I ordered a breakfast tea and, pleasingly, it came in a cup the size of a small birdbath. It was warm, it was wet and there lots of it – exactly what I require from my first tea of the day.
Lennard and Mr B had eaten while they waited for me and looking at the remains of their meal gave me ideas/the strong desire for a sandwich. So when Leonard turned up (I was a social baton that day, passed from one Lennard to another) I suggested that our original plan to have a breakfast bun should be upgraded to lunch. Luckily for me, Leonard has an appetite that matches mine and she quickly agreed.
I had the gravadlax sandwich – toothsome slices of slippery salmon, a token topping of cucumber and sweet mustard and dill dressing tucked in between slabs of light rye bead. It was deeply satisfying to eat. My short latte contained a good, strong caffeinated slap in the face with just enough creamy milkiness remaining to ensure it still appealed to my sweet British palate.
The savoury section of the meal done (Leonard had the smoked salmon sandwich, which came open and without cucumber, which meant that my sandwich was declared the winner, even if she did still enjoy her’s), we ordered cinnamon buns.
They were absolutely huge and very sticky – as Leonard found to her cost when she wrapped the end of the bun in her napkin to protect it from her grubby fingers.
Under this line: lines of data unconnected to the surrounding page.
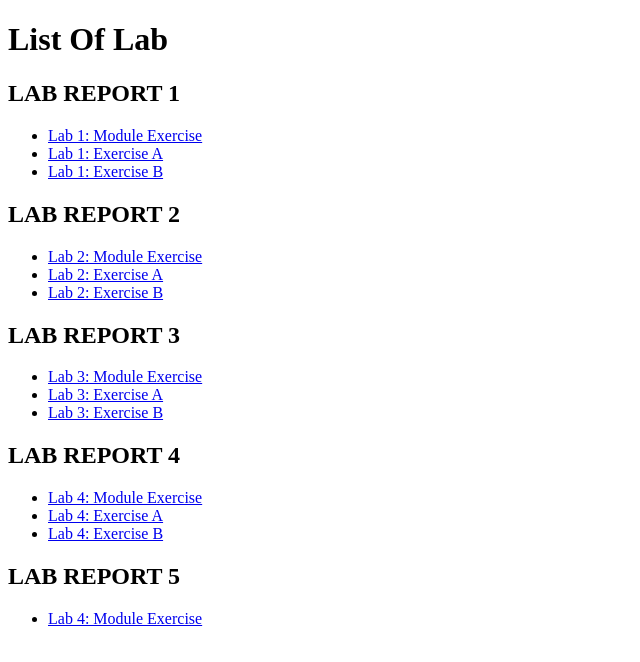
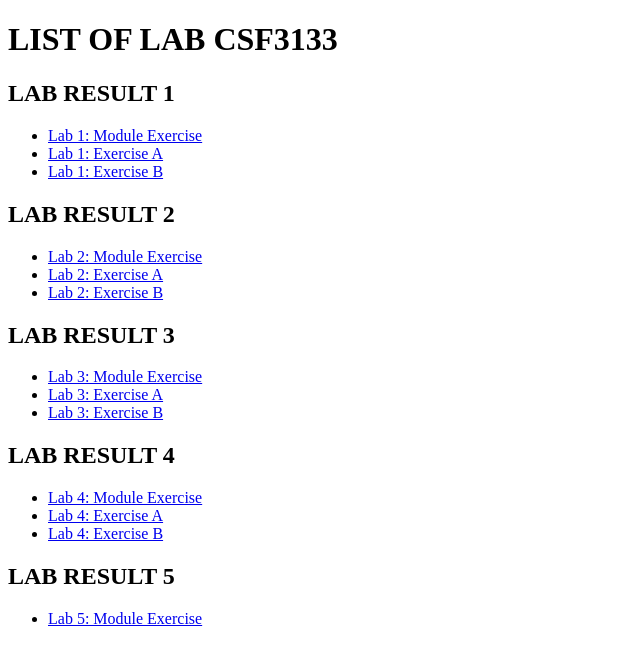
Before and after one commit to idzhar05/S79532_CSF3133_k2, a plain HTML site: page index.html in a window 1280 px wide. Shown: the whole page, without its empty margins (0-640 px from the left). Drawn offline with Linux system fonts and the light colour scheme.

Commit message:
Modify headings and title in index.html
Updated the headings from 'LAB REPORT' to 'LAB RESULT' and corrected the title to include course code.

```diff
--- a/index.html
+++ b/index.html
@@ -6,40 +6,40 @@
     </head>
 
     <body>
-        <h1>List Of Lab</h1>
+        <h1>LIST OF LAB CSF3133</h1>
 
-        <h2>LAB REPORT 1</h2>
+        <h2>LAB RESULT 1</h2>
         <ul>
             <li><a href="LAB 1/Lab 1/lab1.html">Lab 1: Module Exercise</a></li>
             <li><a href="LAB 1/LabExercise_1A/lab_exercise_1a.html">Lab 1: Exercise A</a></li>
             <li><a href="LAB 1/LabExercise_1B/lab1_ExerB.html">Lab 1: Exercise B</a></li>
         </ul>
 
-        <h2>LAB REPORT 2</h2>
+        <h2>LAB RESULT 2</h2>
         <ul>
             <li><a href="LAB2/lab2exercise/lab2.html">Lab 2: Module Exercise</a></li>
             <li><a href="LAB2/lab2_exerciseA/lab2_exerciseA.html">Lab 2: Exercise A </a></li>
             <li><a href="LAB2/lab2_exerciseB/lab2_exerciseB.html">Lab 2: Exercise B</a></li>
         </ul>
 
-        <h2>LAB REPORT 3</h2>
+        <h2>LAB RESULT 3</h2>
         <ul>
             <li><a href="LAB3/lab3exercise/lab3exercise.html">Lab 3: Module Exercise</a></li>
             <li><a href="LAB3/lab3_exerciseA/lab3_exerciseA.html">Lab 3: Exercise A </a></li>
             <li><a href="LAB3/lab3_exerciseB/lab3_exerciseB.html">Lab 3: Exercise B</a></li>
         </ul>
 
-        <h2>LAB REPORT 4</h2>
+        <h2>LAB RESULT 4</h2>
         <ul>
             <li><a href="LAB4/lab4exercise/lab4exercise.html">Lab 4: Module Exercise</a></li>
             <li><a href="LAB4/lab4_exerciseA/lab4_exerciseA.html">Lab 4: Exercise A </a></li>
             <li><a href="LAB4/lab4_exerciseB/lab4_exerciseB.html">Lab 4: Exercise B</a></li>
         </ul>
 
-        <h2>LAB REPORT 5</h2>
+        <h2>LAB RESULT 5</h2>
         <ul>
-            <li><a href="LAB5/lab5exercise/umt.html">Lab 4: Module Exercise</a></li>
+            <li><a href="LAB5/lab5exercise/umt.html">Lab 5: Module Exercise</a></li>
+        </ul>
 
-        </ul>
     </body>
 </html>
```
It stuck fast and she forced to choose between abandoning the end of her bun or eating it, paper napkin and all (she chose the latter).
It was worth the extra fibre. In spite of being liberally painted inside and out with cinnamon spiced syrup, a dash of medicinal cardamom stopped the buns from being oversweet. Their size meant that we ended the meal utterly stuffed and I walked back and forwards across London afterwards to work off the sugar and the caffeine.
A sandwich, short latte, tea and cinnamon bun cost around £9 and I was able to linger amidst the chilly Scandinavian style for hours without so much a nudge from the efficient staff. All of this makes the Nordic Bakery a great spot for turning breakfast into lunch and perhaps even afternoon tea.